Your kidneys may only be the size of your fist, but it’s one lean, mean, blood-cleaning machine. And it doesn’t rest there. In addition to removing toxins and excess water from our blood, the kidneys also control blood pressure, produce red blood cells, keep our bones healthy, control the body’s chemical balance and make urine.

If you’re exhausted just reading that list, then you can understand why it’s important your kidneys stay as healthy as possible. To make sure that everyone knows how vital these organs are, March 10th is celebrated as World Kidney Day with the aim of reducing the frequency and impact of kidney disease. This year’s focus is on obesity, which increases the risk of developing kidney disease by as much as 83 percent.

Chronic Kidney Disease (CKD) is the loss of kidney function over time, to a point where the organ will no longer be able to do its job.
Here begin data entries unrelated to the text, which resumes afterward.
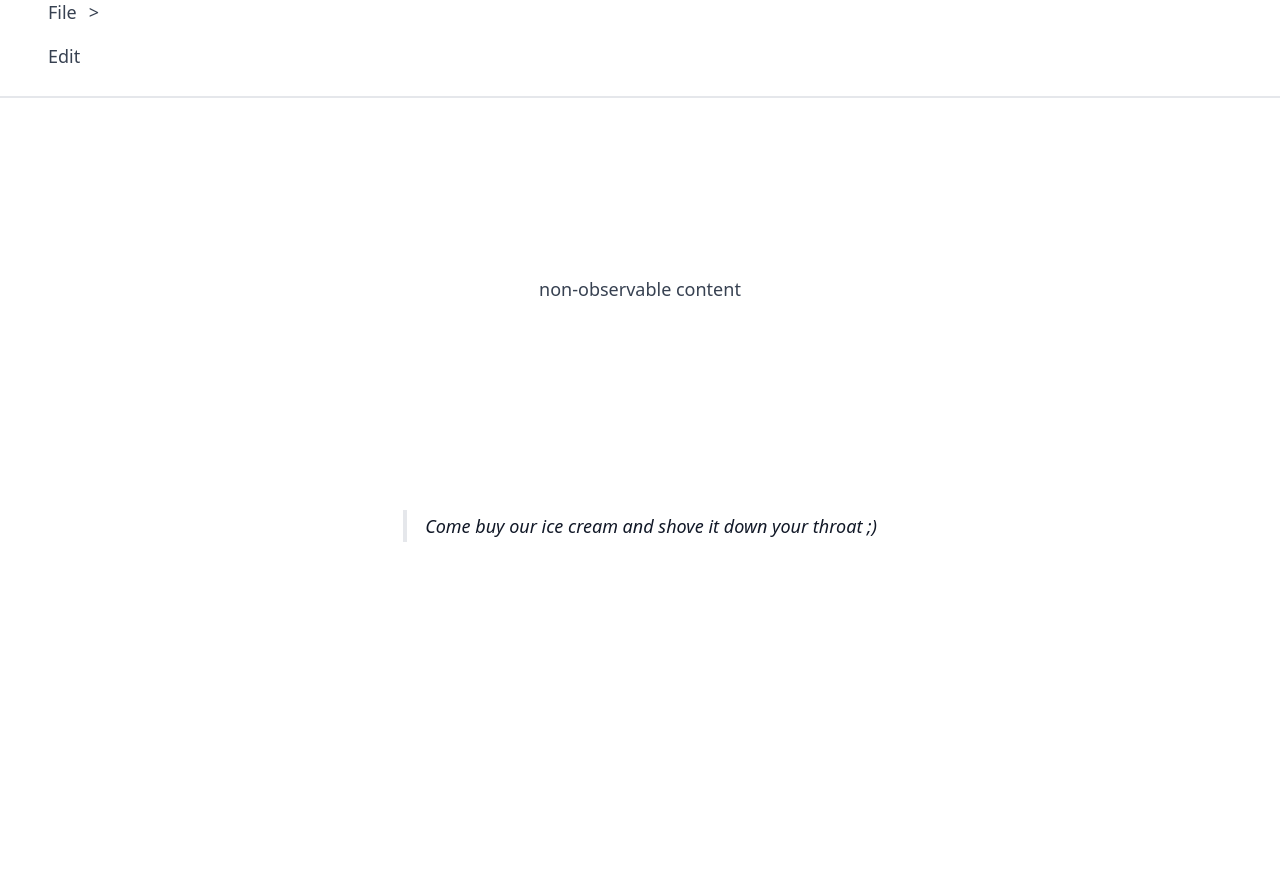
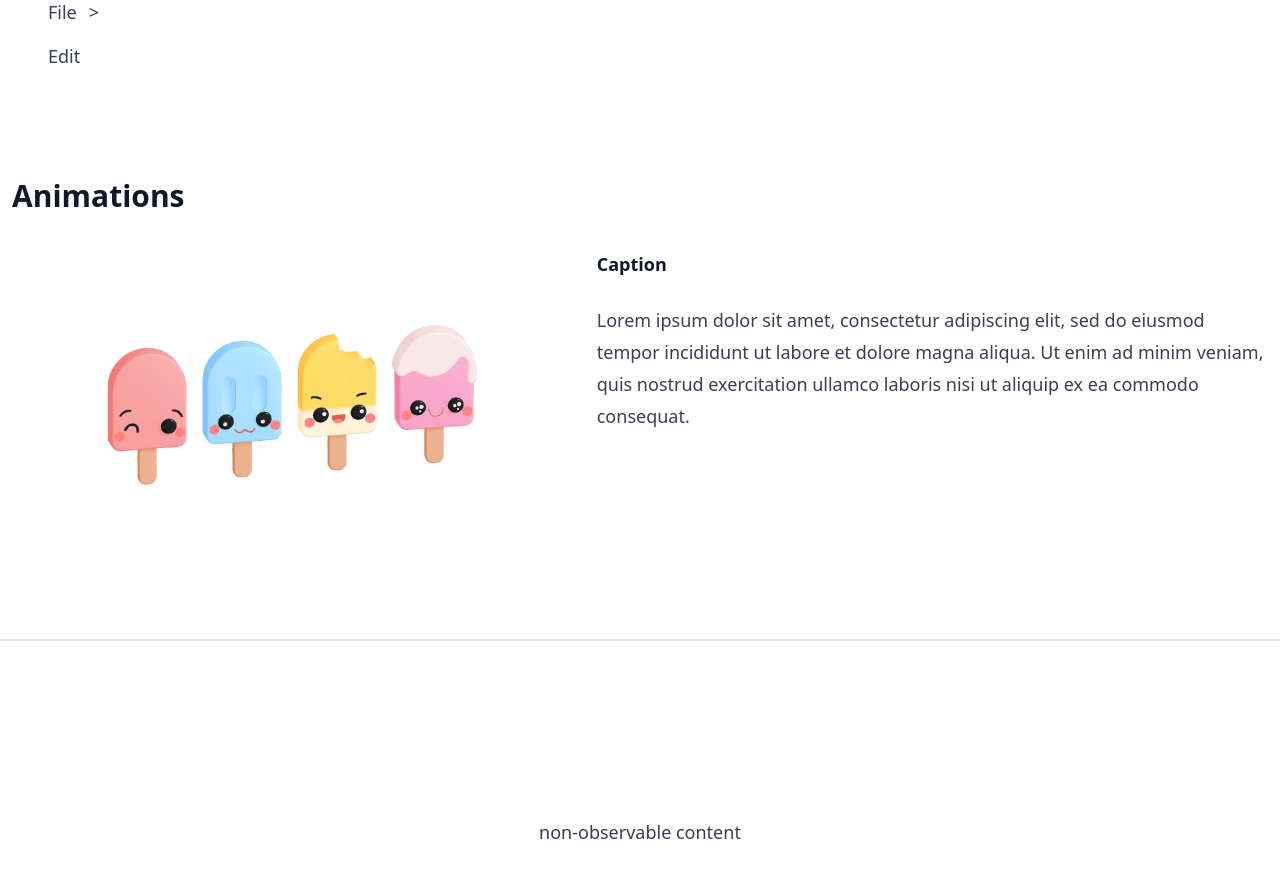
Before and after one commit to OfficialWebBoyz/svelte-web-builder-demo, a SvelteKit app: page /library in a window 1280 px wide. Shown: the part 1460-2338 px from the top of the page. Before the commit the page ends 2032 px from the top, so only its background shows below. Built offline with nearby package versions, Linux system fonts and the light colour scheme.

Commit message:
add animations

```diff
--- a/src/lib/components/Accordion.svelte
+++ b/src/lib/components/Accordion.svelte
@@ -24,7 +24,8 @@
 		isOpen = checked;
 		if (!parentElement) return;
 		const openInputs = parentElement.querySelectorAll('input:checked');
-		([...openInputs] as HTMLInputElement[]).filter((input) => {
+		([...openInputs] as HTMLInputElement[])
+			.filter((input) => {
 				return input.id !== id;
 			})
 			.forEach((input) => {
--- /dev/null
+++ b/src/lib/components/AppearTransition.svelte
@@ -0,0 +1,34 @@
+<script lang='ts'>
+  export let replay: boolean = true;
+
+  let visible = false
+	let ref: HTMLElement | null = null;
+	function useIntersectionObserver(cb: IntersectionObserverCallback) {
+		if (typeof window === 'undefined') return {}
+		return {
+			observer: new IntersectionObserver(cb, {
+				root: null,
+				threshold: 0.2
+			}),
+		}
+	}
+
+  const {observer} = useIntersectionObserver((entries, observer) => {
+		entries.forEach(entry => {
+			visible = entry.isIntersecting
+			if (!replay) observer.unobserve(entry.target)
+		})
+	})
+
+	$: {
+		if (observer && ref) {
+			observer.observe(ref)
+		}
+	}
+</script>
+
+<div bind:this={ref}>
+  {#if visible}
+    <slot />
+  {/if}
+</div>
--- a/src/routes/(documentation)/library/+page.svelte
+++ b/src/routes/(documentation)/library/+page.svelte
@@ -4,6 +4,8 @@
 	import FileDrop from '$lib/components/FileDrop.svelte';
 	import DatePicker from '$lib/components/DatePicker.svelte';
 	import Menu from '$lib/components/navigation/Menu.svelte';
+	import {fly} from 'svelte/transition'
+	import AppearTransition from '$lib/components/AppearTransition.svelte';
 
 	const latin =
 		'Lorem ipsum dolor sit amet, consectetur adipiscing elit, sed do eiusmod tempor incididunt ut labore et dolore magna aliqua. Ut enim ad minim veniam, quis nostrud exercitation ullamco laboris nisi ut aliquip ex ea commodo consequat.';
@@ -60,10 +62,10 @@
 				{#if allowMultipleAccordionsOpen}
 					<div class="grid gap-2">
 						<p>Multiple accordions enabled</p>
-						<Accordion title="Accordion item">
+						<Accordion id="acc-uno" title="Accordion item">
 							{latin}
 						</Accordion>
-						<Accordion title="Accordion item">
+						<Accordion id="acc-dos" title="Accordion item">
 							{latin}
 						</Accordion>
 					</div>
@@ -129,6 +131,34 @@
 
 			<Menu items={itemList} />
 		</section>
+
+		<section>
+			<h2>Animations</h2>
+
+			<div class="flex-wrap flex md:flex-nowrap">
+				<!-- use:attatchIntersectObserver={slideInX} -->
+				<AppearTransition replay>
+					<img
+						transition:fly={{
+							duration: 1000,
+							x: -200,
+						}}
+						loading="lazy"
+						width="500"
+						height="550"
+						alt="decorative"
+						src="images/ice_cream.png"
+						class="w-full"
+					/>
+				</AppearTransition>
+				<div>
+					<strong>Caption</strong>
+					<p>{latin}</p>
+				</div>
+			</div>
+		</section>
+
+		<!-- layouts -->
 	</div>
 </main>
 
```
Also changed, not shown: static/images/ice_cream.png (added).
The results can be life threatening, which is why we all need to engage in preventative behaviors. For those with diabetes or high blood pressure (hypertension), the need is even greater and regular screenings are a must.

You can show your kidneys some love by…

  • Staying fit and active, as easy as a 30-minute walk a few times a week.
  • Monitoring your blood pressure.
  • Controlling blood sugar levels—50 percent of people with diabetes develop kidney damage.
  • Maintaining a healthy body weight by eating nutritiously, reducing salt intake and avoiding processed foods.
  • Drinking plenty of fluids, at least eight 8-ounce glasses of water a day.
  • Avoiding overuse of over-the-counter medications like ibuprofen.
  • Quitting smoking.

Early CKD often has no signs; in fact, you can lose up to 90 percent of kidney function with no symptoms. While it cannot be reversed, CKD can be slowed and even stopped with proper diet and medication, so talk to your PCP about your individual risk factors and whether or not you should be screened.